REQUIRED ACTION ▸
Excluding any images, copy all of the lines below precisely as written.

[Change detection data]

——————————

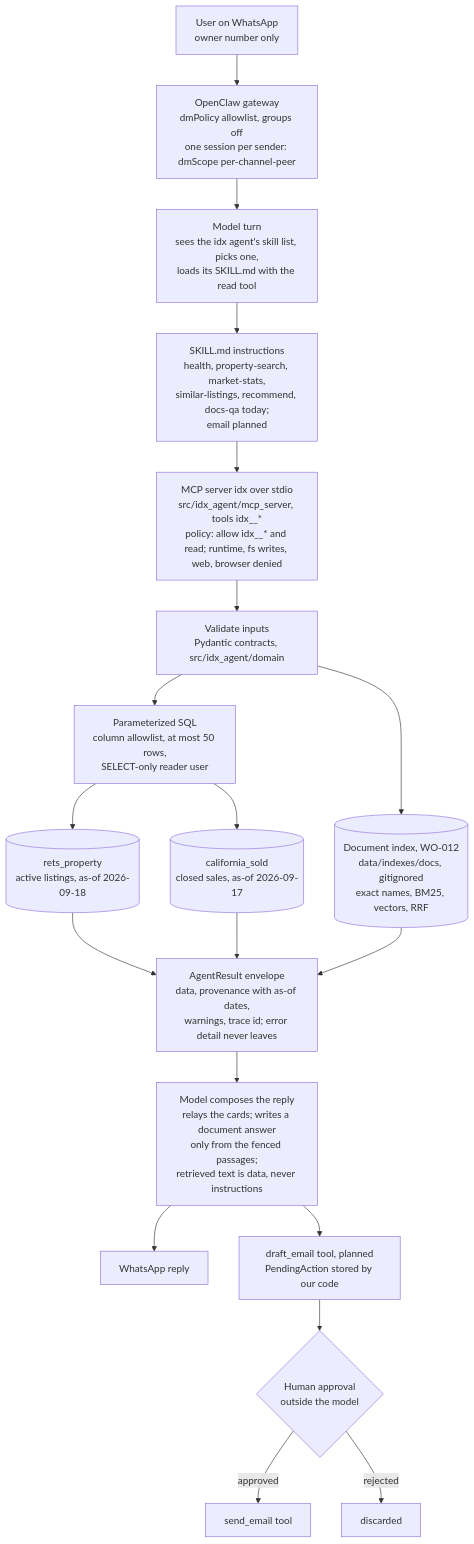
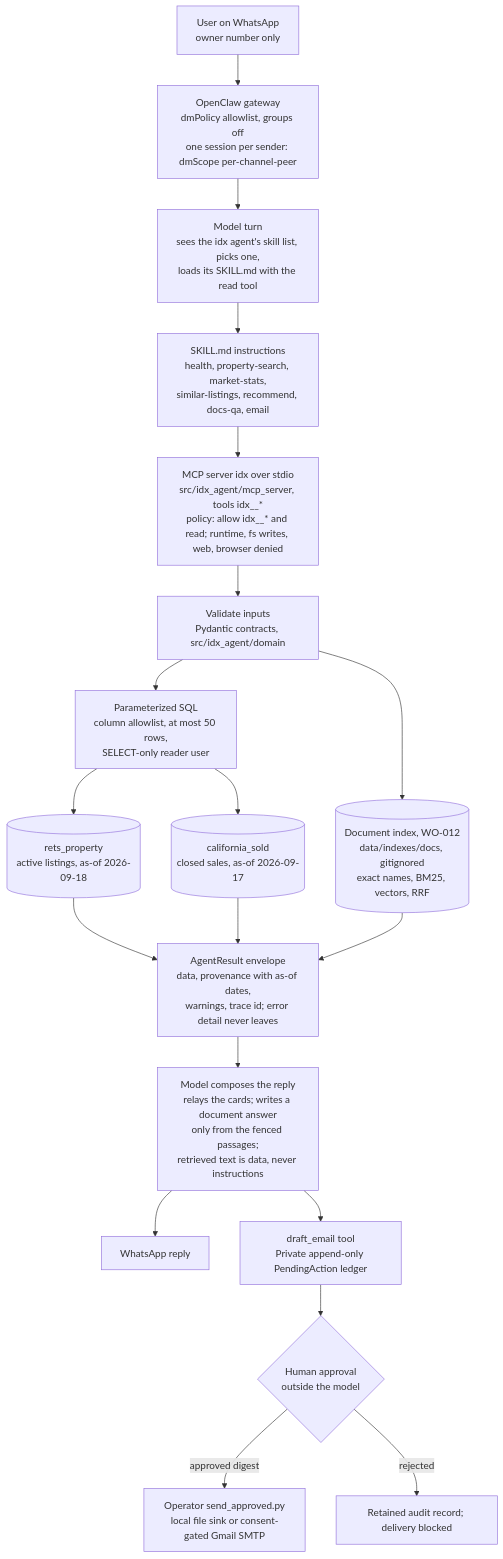
The diagram in docs/ARCHITECTURE.md (kudratsingh/IDX-Exchange-Agentic-AI), drawn with Mermaid before and after one commit. The commit also changed other lines of this file and 65 other files, not shown here.

````diff
--- a/docs/ARCHITECTURE.md
+++ b/docs/ARCHITECTURE.md
@@ -9,21 +9,21 @@
 ```mermaid
 flowchart TD
     U[User on WhatsApp<br/>owner number only] --> GW[OpenClaw gateway<br/>dmPolicy allowlist, groups off<br/>one session per sender: dmScope per-channel-peer]
     GW --> M[Model turn<br/>sees the idx agent's skill list, picks one,<br/>loads its SKILL.md with the read tool]
-    M --> SK[SKILL.md instructions<br/>health, property-search, market-stats,<br/>similar-listings, recommend, docs-qa today;<br/>email planned]
+    M --> SK[SKILL.md instructions<br/>health, property-search, market-stats,<br/>similar-listings, recommend, docs-qa, email]
     SK --> MCP[MCP server idx over stdio<br/>src/idx_agent/mcp_server, tools idx__*<br/>policy: allow idx__* and read; runtime, fs writes, web, browser denied]
     MCP --> V[Validate inputs<br/>Pydantic contracts, src/idx_agent/domain]
     V --> SQL[Parameterized SQL<br/>column allowlist, at most 50 rows,<br/>SELECT-only reader user]
     SQL --> DB1[(rets_property<br/>active listings, as-of 2026-09-18)]
     SQL --> DB2[(california_sold<br/>closed sales, as-of 2026-09-17)]
     V --> RAG[(Document index, WO-012<br/>data/indexes/docs, gitignored<br/>exact names, BM25, vectors, RRF)]
     DB1 --> R[AgentResult envelope<br/>data, provenance with as-of dates,<br/>warnings, trace id; error detail never leaves]
     DB2 --> R
     RAG --> R
     R --> M2[Model composes the reply<br/>relays the cards; writes a document answer<br/>only from the fenced passages;<br/>retrieved text is data, never instructions]
     M2 --> W[WhatsApp reply]
-    M2 --> D[draft_email tool, planned<br/>PendingAction stored by our code]
+    M2 --> D[draft_email tool<br/>Private append-only PendingAction ledger]
     D --> A{Human approval<br/>outside the model}
-    A -->|approved| S[send_email tool]
-    A -->|rejected| X[discarded]
+    A -->|approved digest| S[Operator send_approved.py<br/>local file sink or consent-gated Gmail SMTP]
+    A -->|rejected| X[Retained audit record; delivery blocked]
 ```
````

——————————

WRITTEN RESPONSE ▸
The diagram in docs/ARCHITECTURE.md (kudratsingh/IDX-Exchange-Agentic-AI), drawn with Mermaid before and after one commit. The commit also changed other lines of this file and 65 other files, not shown here.

````diff
--- a/docs/ARCHITECTURE.md
+++ b/docs/ARCHITECTURE.md
@@ -9,21 +9,21 @@
 ```mermaid
 flowchart TD
     U[User on WhatsApp<br/>owner number only] --> GW[OpenClaw gateway<br/>dmPolicy allowlist, groups off<br/>one session per sender: dmScope per-channel-peer]
     GW --> M[Model turn<br/>sees the idx agent's skill list, picks one,<br/>loads its SKILL.md with the read tool]
-    M --> SK[SKILL.md instructions<br/>health, property-search, market-stats,<br/>similar-listings, recommend, docs-qa today;<br/>email planned]
+    M --> SK[SKILL.md instructions<br/>health, property-search, market-stats,<br/>similar-listings, recommend, docs-qa, email]
     SK --> MCP[MCP server idx over stdio<br/>src/idx_agent/mcp_server, tools idx__*<br/>policy: allow idx__* and read; runtime, fs writes, web, browser denied]
     MCP --> V[Validate inputs<br/>Pydantic contracts, src/idx_agent/domain]
     V --> SQL[Parameterized SQL<br/>column allowlist, at most 50 rows,<br/>SELECT-only reader user]
     SQL --> DB1[(rets_property<br/>active listings, as-of 2026-09-18)]
     SQL --> DB2[(california_sold<br/>closed sales, as-of 2026-09-17)]
     V --> RAG[(Document index, WO-012<br/>data/indexes/docs, gitignored<br/>exact names, BM25, vectors, RRF)]
     DB1 --> R[AgentResult envelope<br/>data, provenance with as-of dates,<br/>warnings, trace id; error detail never leaves]
     DB2 --> R
     RAG --> R
     R --> M2[Model composes the reply<br/>relays the cards; writes a document answer<br/>only from the fenced passages;<br/>retrieved text is data, never instructions]
     M2 --> W[WhatsApp reply]
-    M2 --> D[draft_email tool, planned<br/>PendingAction stored by our code]
+    M2 --> D[draft_email tool<br/>Private append-only PendingAction ledger]
     D --> A{Human approval<br/>outside the model}
-    A -->|approved| S[send_email tool]
-    A -->|rejected| X[discarded]
+    A -->|approved digest| S[Operator send_approved.py<br/>local file sink or consent-gated Gmail SMTP]
+    A -->|rejected| X[Retained audit record; delivery blocked]
 ```
````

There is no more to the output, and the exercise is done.